> Activity
Where does the word "parts" occur in the entries below? Copy every line that has it.

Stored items
>>>

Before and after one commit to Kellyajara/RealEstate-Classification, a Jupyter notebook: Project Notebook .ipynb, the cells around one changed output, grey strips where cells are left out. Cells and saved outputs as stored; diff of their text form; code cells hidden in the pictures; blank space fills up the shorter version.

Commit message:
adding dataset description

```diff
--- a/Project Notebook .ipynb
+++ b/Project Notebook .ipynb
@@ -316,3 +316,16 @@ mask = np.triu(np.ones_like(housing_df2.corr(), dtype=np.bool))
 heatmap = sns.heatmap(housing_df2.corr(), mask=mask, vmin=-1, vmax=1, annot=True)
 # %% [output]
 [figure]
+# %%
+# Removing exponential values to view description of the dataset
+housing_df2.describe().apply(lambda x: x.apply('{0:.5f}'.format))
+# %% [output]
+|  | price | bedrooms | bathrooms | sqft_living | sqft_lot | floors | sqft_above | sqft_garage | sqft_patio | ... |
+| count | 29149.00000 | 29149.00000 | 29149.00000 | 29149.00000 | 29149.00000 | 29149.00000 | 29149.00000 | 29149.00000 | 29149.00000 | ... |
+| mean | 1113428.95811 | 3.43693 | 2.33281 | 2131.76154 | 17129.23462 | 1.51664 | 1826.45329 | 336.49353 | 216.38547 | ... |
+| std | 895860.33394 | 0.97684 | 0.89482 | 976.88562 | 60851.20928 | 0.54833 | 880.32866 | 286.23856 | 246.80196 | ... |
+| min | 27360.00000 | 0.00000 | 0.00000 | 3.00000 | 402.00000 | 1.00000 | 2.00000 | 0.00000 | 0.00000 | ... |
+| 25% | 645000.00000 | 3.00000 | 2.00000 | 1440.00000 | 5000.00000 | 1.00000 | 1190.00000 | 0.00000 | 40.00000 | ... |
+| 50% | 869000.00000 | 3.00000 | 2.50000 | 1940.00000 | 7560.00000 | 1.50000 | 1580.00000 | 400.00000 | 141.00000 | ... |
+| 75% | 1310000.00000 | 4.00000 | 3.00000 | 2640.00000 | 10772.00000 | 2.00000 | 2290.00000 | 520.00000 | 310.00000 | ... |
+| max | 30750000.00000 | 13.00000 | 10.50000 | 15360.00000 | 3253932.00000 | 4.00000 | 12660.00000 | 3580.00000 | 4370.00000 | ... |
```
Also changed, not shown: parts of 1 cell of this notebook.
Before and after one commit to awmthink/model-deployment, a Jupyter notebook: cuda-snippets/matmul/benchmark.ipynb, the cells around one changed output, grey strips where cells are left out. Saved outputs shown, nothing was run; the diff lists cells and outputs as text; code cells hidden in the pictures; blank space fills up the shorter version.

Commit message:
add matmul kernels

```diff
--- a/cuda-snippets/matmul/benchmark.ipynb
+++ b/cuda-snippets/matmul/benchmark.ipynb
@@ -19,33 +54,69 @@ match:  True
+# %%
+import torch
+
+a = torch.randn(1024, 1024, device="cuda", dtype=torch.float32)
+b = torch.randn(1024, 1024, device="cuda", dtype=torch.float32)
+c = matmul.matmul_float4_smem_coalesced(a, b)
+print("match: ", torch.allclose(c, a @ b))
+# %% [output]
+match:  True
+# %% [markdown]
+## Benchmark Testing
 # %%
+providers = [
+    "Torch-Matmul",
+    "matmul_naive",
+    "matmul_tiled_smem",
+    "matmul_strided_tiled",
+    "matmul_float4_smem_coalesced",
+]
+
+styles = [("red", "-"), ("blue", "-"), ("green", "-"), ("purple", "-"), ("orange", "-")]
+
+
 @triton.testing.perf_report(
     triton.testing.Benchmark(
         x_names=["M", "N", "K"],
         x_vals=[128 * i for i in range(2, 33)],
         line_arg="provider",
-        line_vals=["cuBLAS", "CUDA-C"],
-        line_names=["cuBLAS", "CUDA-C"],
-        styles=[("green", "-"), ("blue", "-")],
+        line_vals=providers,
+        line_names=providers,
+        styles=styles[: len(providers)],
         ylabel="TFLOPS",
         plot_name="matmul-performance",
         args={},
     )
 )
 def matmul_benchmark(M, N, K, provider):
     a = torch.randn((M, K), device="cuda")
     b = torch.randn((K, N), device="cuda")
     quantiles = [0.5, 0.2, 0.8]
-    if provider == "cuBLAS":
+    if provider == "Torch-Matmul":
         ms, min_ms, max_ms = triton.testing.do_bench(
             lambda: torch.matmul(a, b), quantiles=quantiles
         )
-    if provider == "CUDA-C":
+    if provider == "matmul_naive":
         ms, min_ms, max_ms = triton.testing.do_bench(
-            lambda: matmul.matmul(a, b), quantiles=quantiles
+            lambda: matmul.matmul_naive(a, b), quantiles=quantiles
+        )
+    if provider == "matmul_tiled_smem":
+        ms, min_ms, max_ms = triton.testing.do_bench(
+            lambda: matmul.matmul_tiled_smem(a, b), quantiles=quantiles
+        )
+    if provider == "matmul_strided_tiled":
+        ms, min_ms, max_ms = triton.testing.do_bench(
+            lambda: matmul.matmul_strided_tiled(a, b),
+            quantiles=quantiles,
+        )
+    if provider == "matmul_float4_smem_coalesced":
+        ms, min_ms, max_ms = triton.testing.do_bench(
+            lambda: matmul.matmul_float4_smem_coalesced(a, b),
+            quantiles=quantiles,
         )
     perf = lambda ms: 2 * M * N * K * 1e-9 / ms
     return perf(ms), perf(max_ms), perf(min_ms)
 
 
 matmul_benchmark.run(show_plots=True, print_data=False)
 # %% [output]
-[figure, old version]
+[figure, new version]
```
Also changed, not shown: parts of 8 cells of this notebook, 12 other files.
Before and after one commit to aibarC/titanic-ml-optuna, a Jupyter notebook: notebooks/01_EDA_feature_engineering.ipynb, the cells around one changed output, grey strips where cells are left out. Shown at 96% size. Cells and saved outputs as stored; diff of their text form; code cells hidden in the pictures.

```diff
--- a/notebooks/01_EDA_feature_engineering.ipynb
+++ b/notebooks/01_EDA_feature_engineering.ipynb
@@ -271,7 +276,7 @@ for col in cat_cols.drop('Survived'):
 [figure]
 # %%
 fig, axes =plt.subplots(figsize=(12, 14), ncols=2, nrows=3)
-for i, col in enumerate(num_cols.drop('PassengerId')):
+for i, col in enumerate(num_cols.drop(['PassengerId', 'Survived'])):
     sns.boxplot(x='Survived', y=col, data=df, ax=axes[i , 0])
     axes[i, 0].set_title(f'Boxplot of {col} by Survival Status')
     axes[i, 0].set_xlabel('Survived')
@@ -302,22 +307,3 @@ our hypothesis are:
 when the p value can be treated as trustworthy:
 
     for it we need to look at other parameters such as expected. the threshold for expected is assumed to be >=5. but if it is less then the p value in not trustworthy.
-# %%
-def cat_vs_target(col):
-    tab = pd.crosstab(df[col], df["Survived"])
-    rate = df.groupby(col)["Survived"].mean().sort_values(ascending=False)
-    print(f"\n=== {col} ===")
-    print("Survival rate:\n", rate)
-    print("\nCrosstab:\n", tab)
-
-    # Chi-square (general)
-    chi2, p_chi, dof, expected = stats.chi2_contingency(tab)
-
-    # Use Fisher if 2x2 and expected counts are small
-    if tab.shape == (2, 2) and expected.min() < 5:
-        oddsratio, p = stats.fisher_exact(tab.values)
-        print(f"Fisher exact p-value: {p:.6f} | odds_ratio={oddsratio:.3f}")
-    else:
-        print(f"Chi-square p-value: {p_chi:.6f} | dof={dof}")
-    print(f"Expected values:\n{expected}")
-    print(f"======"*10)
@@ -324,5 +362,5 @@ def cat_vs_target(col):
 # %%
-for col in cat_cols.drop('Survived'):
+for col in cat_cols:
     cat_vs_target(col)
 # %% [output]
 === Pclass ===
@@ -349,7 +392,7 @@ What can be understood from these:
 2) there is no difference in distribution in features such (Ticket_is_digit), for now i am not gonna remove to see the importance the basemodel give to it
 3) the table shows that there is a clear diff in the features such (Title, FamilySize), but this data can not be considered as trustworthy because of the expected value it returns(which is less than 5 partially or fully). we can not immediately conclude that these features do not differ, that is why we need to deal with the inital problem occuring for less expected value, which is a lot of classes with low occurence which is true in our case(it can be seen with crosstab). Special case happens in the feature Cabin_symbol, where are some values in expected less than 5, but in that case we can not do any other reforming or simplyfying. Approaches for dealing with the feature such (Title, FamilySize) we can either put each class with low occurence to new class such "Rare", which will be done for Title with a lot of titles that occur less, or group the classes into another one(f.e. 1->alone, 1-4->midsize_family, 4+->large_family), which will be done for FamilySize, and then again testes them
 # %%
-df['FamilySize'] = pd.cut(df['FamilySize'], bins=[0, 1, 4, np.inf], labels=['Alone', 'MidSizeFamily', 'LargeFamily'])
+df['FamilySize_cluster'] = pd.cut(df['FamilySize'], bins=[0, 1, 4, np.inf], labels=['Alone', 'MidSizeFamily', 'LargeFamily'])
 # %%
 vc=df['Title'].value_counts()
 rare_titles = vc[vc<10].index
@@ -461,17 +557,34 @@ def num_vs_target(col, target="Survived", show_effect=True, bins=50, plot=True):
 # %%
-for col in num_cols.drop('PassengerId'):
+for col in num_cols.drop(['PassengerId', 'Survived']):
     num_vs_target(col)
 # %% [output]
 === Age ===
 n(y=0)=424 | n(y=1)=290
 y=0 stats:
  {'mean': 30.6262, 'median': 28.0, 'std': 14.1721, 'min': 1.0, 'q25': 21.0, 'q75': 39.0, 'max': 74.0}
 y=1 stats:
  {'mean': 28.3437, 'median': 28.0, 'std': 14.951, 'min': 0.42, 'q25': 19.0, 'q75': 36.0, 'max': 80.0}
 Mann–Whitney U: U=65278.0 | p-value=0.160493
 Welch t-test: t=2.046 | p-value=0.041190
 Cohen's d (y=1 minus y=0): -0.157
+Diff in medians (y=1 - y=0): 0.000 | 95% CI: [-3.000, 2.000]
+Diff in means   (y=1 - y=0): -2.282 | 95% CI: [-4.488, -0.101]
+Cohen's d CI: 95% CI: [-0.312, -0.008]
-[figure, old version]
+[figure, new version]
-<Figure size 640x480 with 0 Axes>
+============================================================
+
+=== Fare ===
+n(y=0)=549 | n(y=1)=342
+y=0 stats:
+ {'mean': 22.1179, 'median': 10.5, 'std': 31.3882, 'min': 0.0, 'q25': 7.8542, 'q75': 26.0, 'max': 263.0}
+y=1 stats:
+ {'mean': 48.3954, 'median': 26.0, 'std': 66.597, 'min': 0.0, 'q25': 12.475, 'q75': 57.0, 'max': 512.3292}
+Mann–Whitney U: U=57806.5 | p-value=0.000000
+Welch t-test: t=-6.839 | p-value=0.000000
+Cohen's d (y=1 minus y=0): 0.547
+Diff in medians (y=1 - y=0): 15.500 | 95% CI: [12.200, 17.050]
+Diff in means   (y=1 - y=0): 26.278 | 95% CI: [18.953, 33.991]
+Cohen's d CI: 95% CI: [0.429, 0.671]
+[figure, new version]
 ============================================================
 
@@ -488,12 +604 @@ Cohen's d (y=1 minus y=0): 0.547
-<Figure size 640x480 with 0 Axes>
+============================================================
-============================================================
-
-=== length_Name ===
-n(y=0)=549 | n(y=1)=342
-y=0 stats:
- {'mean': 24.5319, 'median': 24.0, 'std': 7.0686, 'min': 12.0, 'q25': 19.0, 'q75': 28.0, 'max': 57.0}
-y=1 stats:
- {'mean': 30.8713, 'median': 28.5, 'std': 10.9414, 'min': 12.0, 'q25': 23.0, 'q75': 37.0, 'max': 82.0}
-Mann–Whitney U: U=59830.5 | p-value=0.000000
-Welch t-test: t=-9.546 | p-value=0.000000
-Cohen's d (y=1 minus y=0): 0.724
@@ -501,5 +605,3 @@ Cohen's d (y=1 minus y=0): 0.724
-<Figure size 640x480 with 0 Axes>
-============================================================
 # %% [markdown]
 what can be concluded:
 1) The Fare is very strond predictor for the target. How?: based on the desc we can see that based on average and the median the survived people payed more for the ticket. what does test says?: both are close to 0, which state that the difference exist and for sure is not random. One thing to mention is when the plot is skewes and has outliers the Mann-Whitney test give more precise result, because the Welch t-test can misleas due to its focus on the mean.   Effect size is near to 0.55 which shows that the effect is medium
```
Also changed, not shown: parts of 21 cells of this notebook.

<<<

> Written response
Also changed, not shown: parts of 1 cell of this notebook.
Also changed, not shown: parts of 8 cells of this notebook, 12 other files.
Also changed, not shown: parts of 21 cells of this notebook.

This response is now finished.